You mentioned that finding apps for learning Estonian was challenging. What were some other difficulties you faced when learning Estonian?
It doesn't work like any of the other European languages. In French, for example, you could just be like, “This word means egg”. And you know, every time you see that word, it means “egg”, and you're good to go. That's not how it works in Estonian. It's not necessarily the verbs that are conjugated based on who you're speaking to; instead, it's the nouns and adjectives. That has been very confusing.
I did manage to find a couple of apps that can help with vocabulary, but not with understanding the structure.
I even made myself flashcards at one point, and one of my colleagues was like, “What's on the flashcards?” So I said "huuli," which the app claimed meant "lips." Well, he had no idea what I was saying and asked me to use it in a sentence. As soon as I used it in a sentence, it was suddenly, “Oh, that makes perfect sense!”
That was when I fully understood just how contextual it really is. And that was kind of when I realized that I was probably going to need to get a textbook or something that really explained it.
How did you find out about the workshop?
Whenever I was curious about “Estonian” or "Estonian language", I'd simply search for those terms on Substack. That's how I came across your content.
I have to admit that I'm not a paid subscriber yet, but every time you post, I take a look and read through what's going on. And then a couple weeks back, you posted about the two workshops in September, and I realized that one of them actually aligned perfectly with the trip I'd already planned.
I arrived in Estonia on the Saturday before the workshop. I went out with a couple of my friends on that Saturday evening. They were a bit too generous with the wine, and so when Sunday came around, I didn't feel the best. But during the workshop, things just started to click into place.
I had seen some tables before on how some of the names and endings of the words are supposed to be put together. And it didn't really make sense to me because I couldn’t understand the system.
But then, with some of the explanatory slides in the workshop, there was just a “click” moment. I'm both a visual and auditory learner. I've been watching quite a lot of Estonian TV online and listening to quite a few podcasts to try to build my understanding. I feel like the workshop just made everything start to make more sense.

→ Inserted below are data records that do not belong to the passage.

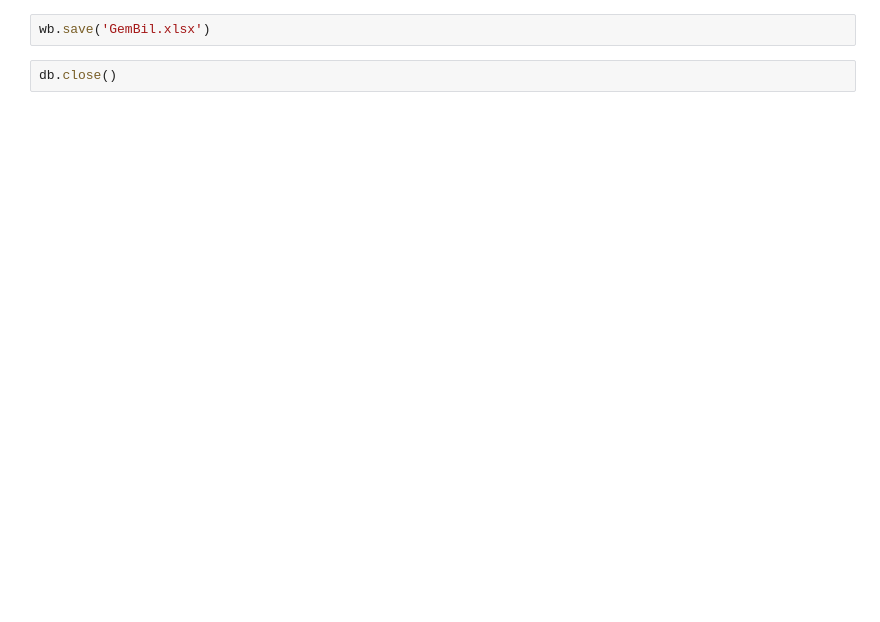
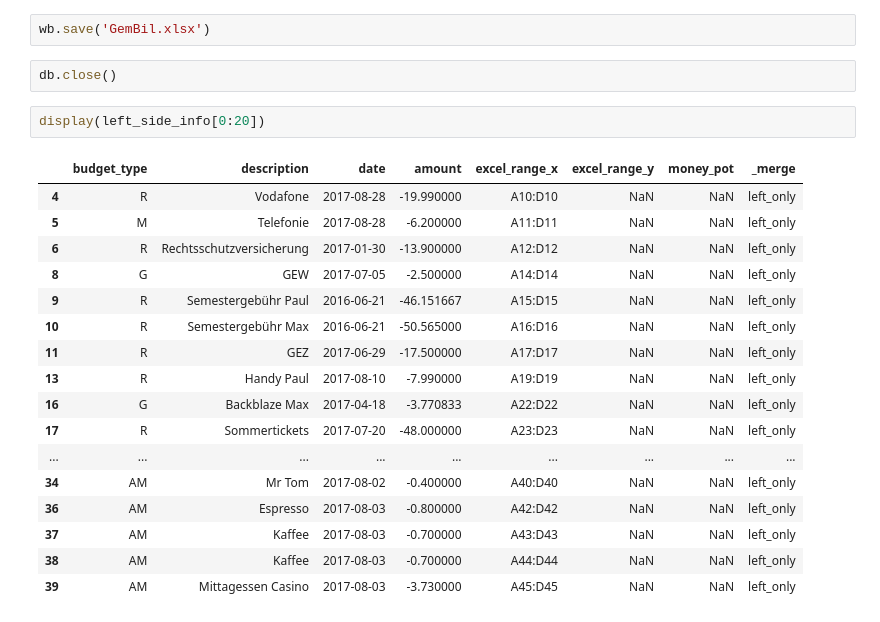
Before and after one commit to maxkoe/budgeter, a Jupyter notebook: excel-to-db.ipynb, the cells around one changed output. Drawn from its saved outputs; the diff is of its cells as text; blank space fills up the shorter version.

```diff
--- a/excel-to-db.ipynb
+++ b/excel-to-db.ipynb
@@ -191,3 +337,23 @@ for index, row in perfect_result.iterrows() :
 wb.save('GemBil.xlsx')
 # %%
 db.close()
+# %%
+display(left_side_info[0:20])
+# %% [output]
+|  | budget_type | description | date | amount | excel_range_x | excel_range_y | money_pot | _merge |
+| 4 | R | Vodafone | 2017-08-28 | -19.990000 | A10:D10 | NaN | NaN | left_only |
+| 5 | M | Telefonie | 2017-08-28 | -6.200000 | A11:D11 | NaN | NaN | left_only |
+| 6 | R | Rechtsschutzversicherung | 2017-01-30 | -13.900000 | A12:D12 | NaN | NaN | left_only |
+| 8 | G | GEW | 2017-07-05 | -2.500000 | A14:D14 | NaN | NaN | left_only |
+| 9 | R | Semestergebühr Paul | 2016-06-21 | -46.151667 | A15:D15 | NaN | NaN | left_only |
+| 10 | R | Semestergebühr Max | 2016-06-21 | -50.565000 | A16:D16 | NaN | NaN | left_only |
+| 11 | R | GEZ | 2017-06-29 | -17.500000 | A17:D17 | NaN | NaN | left_only |
+| 13 | R | Handy Paul | 2017-08-10 | -7.990000 | A19:D19 | NaN | NaN | left_only |
+| 16 | G | Backblaze Max | 2017-04-18 | -3.770833 | A22:D22 | NaN | NaN | left_only |
+| 17 | R | Sommertickets | 2017-07-20 | -48.000000 | A23:D23 | NaN | NaN | left_only |
+| ... | ... | ... | ... | ... | ... | ... | ... | ... |
+| 34 | AM | Mr Tom | 2017-08-02 | -0.400000 | A40:D40 | NaN | NaN | left_only |
+| 36 | AM | Espresso | 2017-08-03 | -0.800000 | A42:D42 | NaN | NaN | left_only |
+| 37 | AM | Kaffee | 2017-08-03 | -0.700000 | A43:D43 | NaN | NaN | left_only |
+| 38 | AM | Kaffee | 2017-08-03 | -0.700000 | A44:D44 | NaN | NaN | left_only |
+| 39 | AM | Mittagessen Casino | 2017-08-03 | -3.730000 | A45:D45 | NaN | NaN | left_only |
```
Also changed, not shown: parts of 10 cells of this notebook, 1 other file.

I have a much stronger grounding now, and I can actually understand the important bits of grammar.
Now I can take what I've learned and attempt to speak. I'm happy to write because I can check with a translation app. But I still find talking the most terrifying thing. I try composing sentences myself, and if I'm really unsure, I'll just check them with Google Translate.
In the few days that have passed between taking the workshop and this interview, how has your experience been compared to your previous visits, in terms of language?
I definitely understand a lot more now. Interestingly, it has been a bit more frustrating compared to my last visit. My brain now recognizes some Estonian words, which often leaves me wondering, "What is that word?" And then I'll miss the next three words.
During my last visit, I could only manage simple phrases like "Aitäh" and "Palun" . Now, I know enough to feel like I should understand more, which can be even more frustrating when I don't, but at the same time, it gives me more motivation to learn.
I'm planning to come back in December, and my goal for that trip is to try to speak to my Estonian colleagues only in Estonian. They will also be coming to London in the meantime, which gives me a chance to practice.
Since I work in the software industry, the terminology used is quite different from what you'd use to order a coffee. So I've found it super useful to understand the business side as well. Sometimes my coworkers say something in Estonian and follow it up with something in English, like “Why does the unit test not work?” So it’s nice to pick up on this vocabulary as well.